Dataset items
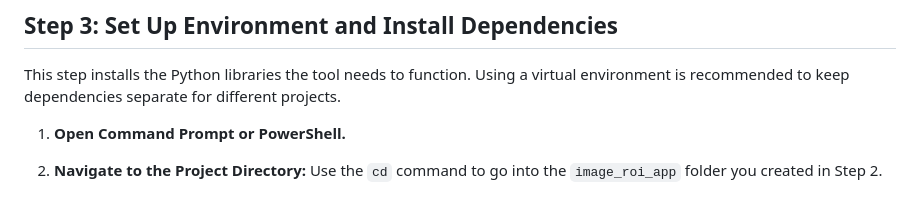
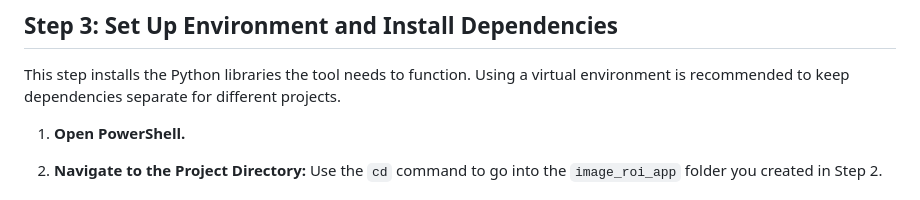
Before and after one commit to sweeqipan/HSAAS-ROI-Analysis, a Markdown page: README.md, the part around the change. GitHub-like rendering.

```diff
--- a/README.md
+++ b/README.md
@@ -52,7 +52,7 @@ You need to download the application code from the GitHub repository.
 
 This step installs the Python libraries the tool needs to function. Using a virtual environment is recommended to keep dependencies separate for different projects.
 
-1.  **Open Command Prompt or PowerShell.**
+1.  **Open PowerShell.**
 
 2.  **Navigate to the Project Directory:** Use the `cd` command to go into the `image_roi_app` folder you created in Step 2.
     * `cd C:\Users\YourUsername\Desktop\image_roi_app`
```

-- What is needed --
One number is the expected answer: the count of lines above that hold the word "GitHub".

-- Solution to the exercise --
2